Several historic buildings near the Bund have become museums telling their own stories. They are now open to the public. iDEALShanghai has planned a one-day tour of three of the museums.
Check out the postal hall of the 96-year-old Shanghai General Post Office and China’s first stock trading counter in the baroque-style Astor House Hotel, and don’t forget to take an interactive 1930s photo at the Shanghai and Hong Kong Bank History Museum.
Shanghai & Hong Kong Bank History Museum
Built in 1926, the Bank of East Asia Building draws attention because of its distinctive rooftop with a small Art Deco tower and pergolas. The renovated building reopened its doors in 2018 and is now home to the Shanghai and Hong Kong Bank History Museum.
The ornamentation of the fine Art Deco main entrance is continued in the interior. The white floral ornaments and sun motifs create a contrast to the robust, square-patterned black and gray marble counter and wall cladding and paving, which feature similar colors in a different pattern.
The building houses many historic exhibits. All the furnishings, including the chandeliers and fans on the ceiling, and the lamps and telephones on the marble counter, are old. A large number of valuable notes and items from financial institutions of different periods in Shanghai and Hong Kong are on display, showing the unique and interesting history of banks in the two cities.
What’s more, there is an interactive photo experience area next to the vault that allows visitors to take photos in the style of the 1930s. The photos can be downloaded by scanning a QR Code.
Address: 299 Sichuan Rd M., Huangpu District
Opening Hours: 9:30am-4pm
Tuesdays, Thursdays & Saturdays
Shanghai Postal Museum
Located on the north bank of Suzhou Creek, the Shanghai Postal Museum, formerly the Shanghai General Post Office, has a history of 96 years. Over the years, the building has witnessed the development of China’s post and customs services.
In the atrium on the ground floor, there is a model carriage bearing the inscription “Daqing Post Shanghai Bureau,” while on the right is a mock-up of China’s first postal delivery car purchased in 1917. At the other end of the atrium, a dark green model plane for Shanghai’s first regular airmail route hangs in the air.
On the second floor, the spacious postal hall is retained as it was. There are a variety of quaint old posting boxes and letter boxes on display, as well as rare stamps including the “Penny Black” and “The Green Matchmaker,” among others. Visitors can also try out writing letters and delivering mail in the old post office.
Venturing up to the beautiful baroque rooftop, you will find a sculpted garden with a romanesque clock tower and one of the city’s best low-level views: The west is the Suzhou Creek and the east is the Pudong skyline with the Art Deco Broadway Mansions in front.
Address: 395 Tiantong Rd, Hongkou District
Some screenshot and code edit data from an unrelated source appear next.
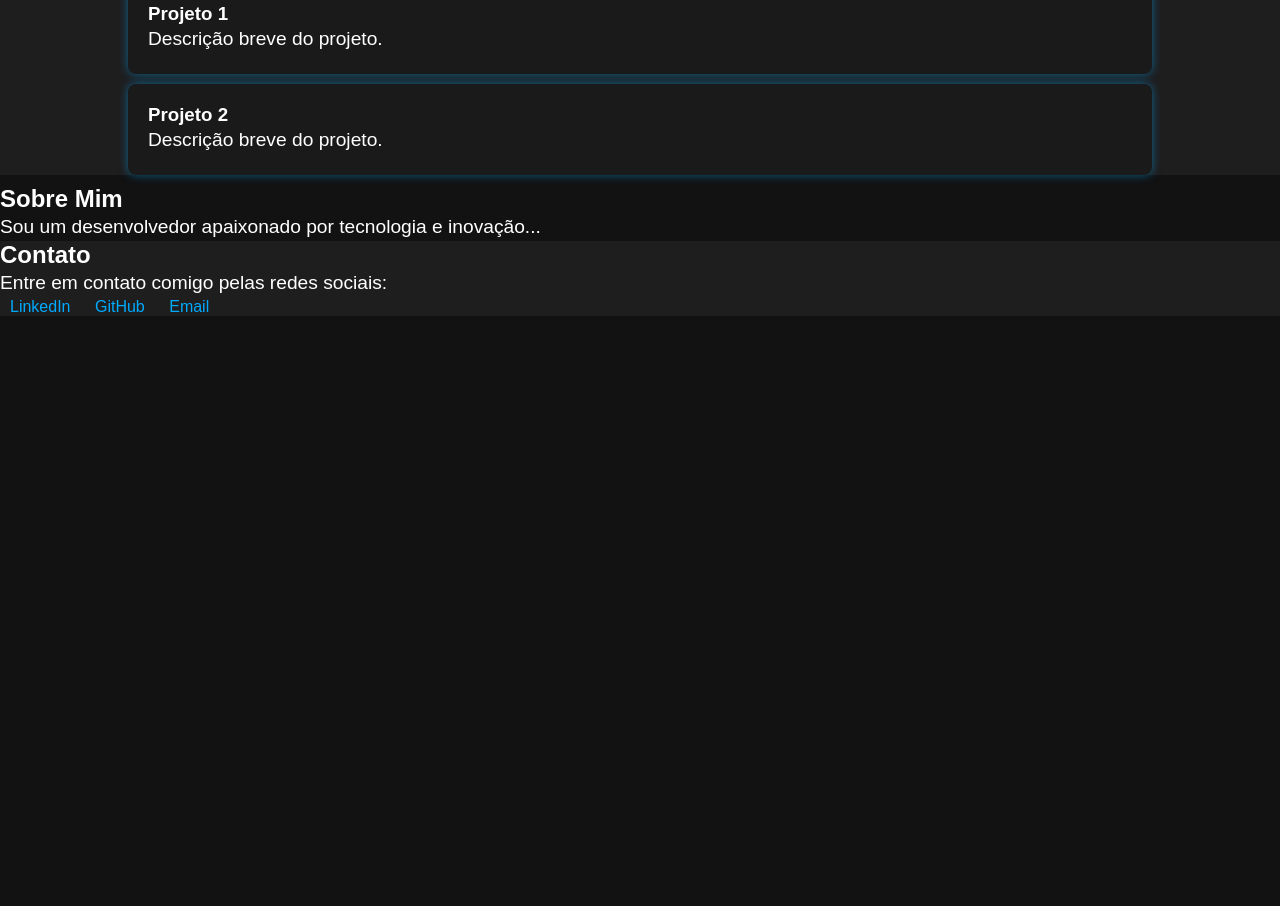
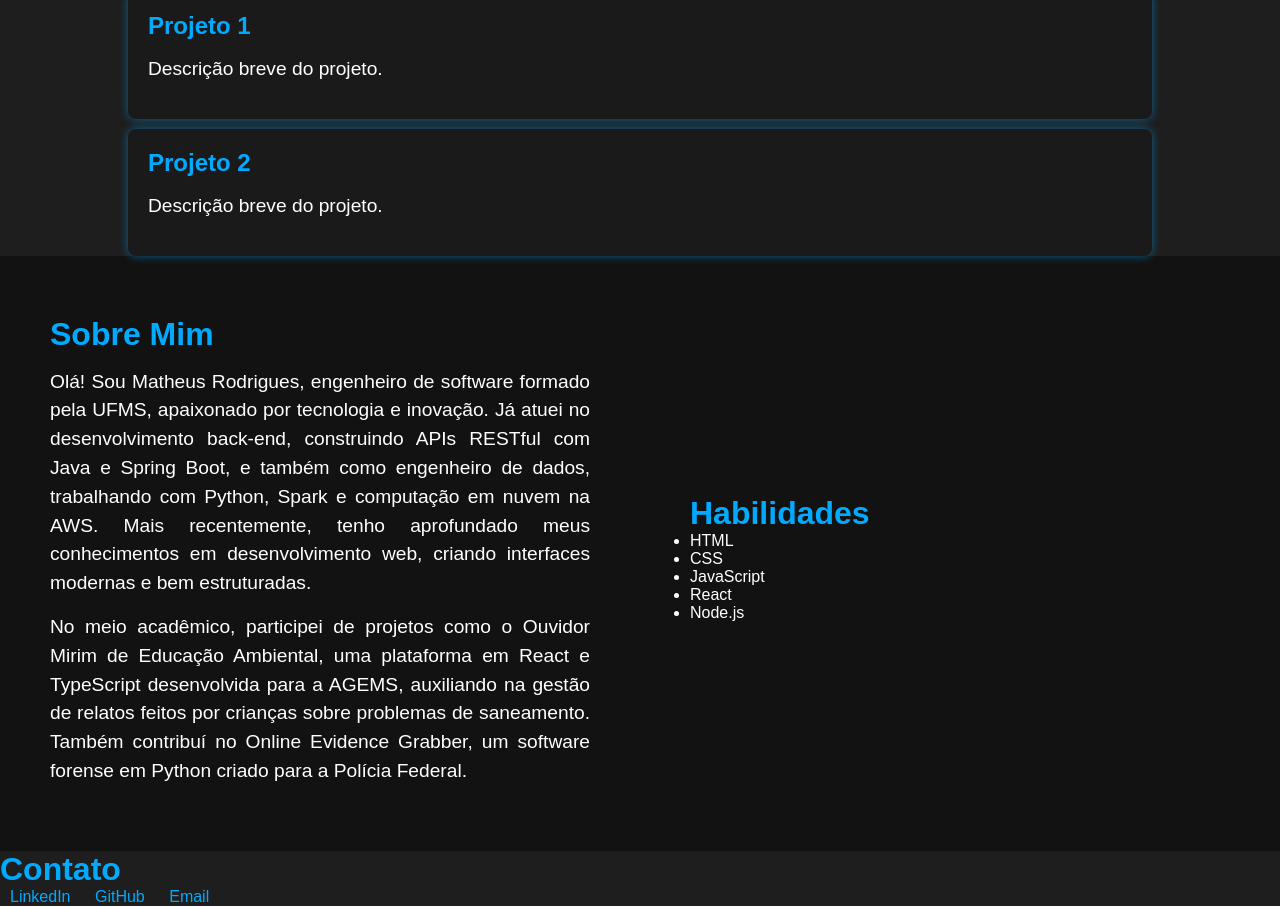
Before and after one commit to MatheusRCG/Portfolio, a plain HTML site: page index.html in a window 1280 px wide. Shown: the part 800-1706 px from the top of the page. Before the commit the page ends 1116 px from the top, so only its background shows below. Drawn offline with Linux system fonts and the light colour scheme; a script that the page names is missing.

Commit message:
feat/sobre mim

```diff
--- a/assets/styles/style.css
+++ b/assets/styles/style.css
@@ -1,3 +1,4 @@
+/* -- CONFIGURATIONS -- */
 :root {
   --primary-color: #00aaff;
   --secondary-color: #1a1a1a;
@@ -22,14 +23,26 @@ body {
   margin: 0 auto;
 }
 
+h1, h2, h3, h4, h5, h6 {
+  color: var(--primary-color);
+}
+
 h1 {
   font-size: 2.5rem;
-  color: var(--primary-color);
+}
+
+h2 {
+  font-size: 2rem;
+}
+
+h3 {
+  font-size: 1.5rem;
 }
 
 p {
   font-size: 1.2rem;
   line-height: 1.5;
+  margin: 15px 0;
 }
 
 #home,
@@ -56,8 +69,6 @@ header {
 
 nav ul {
   list-style: none;
-  padding: 0;
-  margin: 0;
 }
 
 nav ul li {
@@ -77,7 +88,7 @@ nav ul li a {
   display: block;
 }
 
-.introduction {
+#introduction, #about {
   display: flex;
   align-items: center;
   width: 100%;
@@ -103,6 +114,9 @@ nav ul li a {
   box-shadow: 0 0 10px var(--box-shadow-color);
 }
 
+/* -- ABOUT SECTION --  */
+
+
 /* -- FOOTER -- */
 #contact ul {
   list-style: none;
--- a/index.html
+++ b/index.html
@@ -20,20 +20,20 @@
     </nav>
   </header> -->
 
-  <div id="home">
+  <section id="home">
     <img src="./assets/images/banner.png" alt="Banner do Portfólio" class="banner-image">
-    <section class="introduction">
+    <div id="introduction">
       <div class="text">
         <h1>Desenvolvedor Web</h1>
         <p>
-          Olá, eu sou Matheus, sou formado em engenharia de Software com base em
+          Olá! Sou Matheus Rodrigues, formado em engenharia de Software e com experiência em
           desenvolvimento backend, engenharia de dados e soluções escaláveis.
           Apaixonado por tecnologia e inovação e com o foco atual em desenvolvimento web.
         </p>
       </div>
       <img src="./assets/images/notebook.jpg" alt="Notebook" class="notebook-image half-window-image">
-    </section>
-  </div>
+    </div>
+  </section>
 
   <section id="projects">
     <h2>Projetos</h2>
@@ -48,13 +48,39 @@
   </section>
 
   <section id="about">
-    <h2>Sobre Mim</h2>
-    <p>Sou um desenvolvedor apaixonado por tecnologia e inovação...</p>
+    <div id="about-left" class="text">
+      <h2>Sobre Mim</h2>
+      <p>
+        Olá! Sou Matheus Rodrigues, engenheiro de software formado pela UFMS, apaixonado por
+        tecnologia e inovação. Já atuei no desenvolvimento back-end, construindo APIs RESTful
+        com Java e Spring Boot, e também como engenheiro de dados, trabalhando com Python,
+        Spark e computação em nuvem na AWS. Mais recentemente, tenho aprofundado meus
+        conhecimentos em desenvolvimento web, criando interfaces modernas e bem estruturadas.
+      </p>
+      <p>
+        No meio acadêmico, participei de projetos como o Ouvidor Mirim de Educação Ambiental,
+        uma plataforma em React e TypeScript desenvolvida para a AGEMS, auxiliando na gestão
+        de relatos feitos por crianças sobre problemas de saneamento. Também contribuí no
+        Online Evidence Grabber, um software forense em Python criado para a Polícia Federal.
+      </p>
+
+
+    </div>
+    <div id="about-right" class="text">
+      <h2>Habilidades</h2>
+      <ul>
+        <li>HTML</li>
+        <li>CSS</li>
+        <li>JavaScript</li>
+        <li>React</li>
+        <li>Node.js</li>
+      </ul>
+
+    </div>
   </section>
 
   <section id="contact">
     <h2>Contato</h2>
-    <p>Entre em contato comigo pelas redes sociais:</p>
     <ul>
       <li><a href="#">LinkedIn</a></li>
       <li><a href="#">GitHub</a></li>
```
Opening Hours: 9am-4pm
Wednesdays, Thursdays, Saturdays & Sundays
China Securities Museum
A landmark of the Bund, the building housing the China Securities Museum was formerly known as the Astor House Hotel. Built in 1846, it is a Victorian baroque building in the neoclassical style.
The building has witnessed the birth, development and growth of China’s securities market. It is the place where the Shanghai Stock Exchange came into existence in 1990.
The glass dome supported by 12 marble columns is the highlight of the hall, with a crystal chandelier hanging underneath. The skylight lets light shine in through brightly colored glass windows, making the scene mysterious and gorgeous.
All the floor tiles are historical relics preserved since 1910, and those in the Astor Hall are the most distinctive, with a cello-shaped floor inlaid with teak strips, which is unique in the nation. As the site of Shanghai’s first ballroom dancing party, the pomp of the ball in the hall has been depicted on its four walls.
The Second Floor of the Museum Houses the Exhibits of Stock Exchanges in Countries and Regions along the Belt & Road Initiative route, and on the third floor is a hall of fame, where luminaries such as Einstein and Chaplin have left their footprints.
The museum also has China’s first stock trading counter. In the early days, as there was no remote transaction service, clients had to report transaction instructions by telephone to the securities trader who would later type the orders into the stock exchange’s trading host computer. The traders were dubbed “red vests” because of their uniforms.
Address: 15 Huangpu Rd, Hongkou District
Opening Hours: 10am-11:30am, 2pm-3:30pm
Tuesdays, Thursdays & Saturdays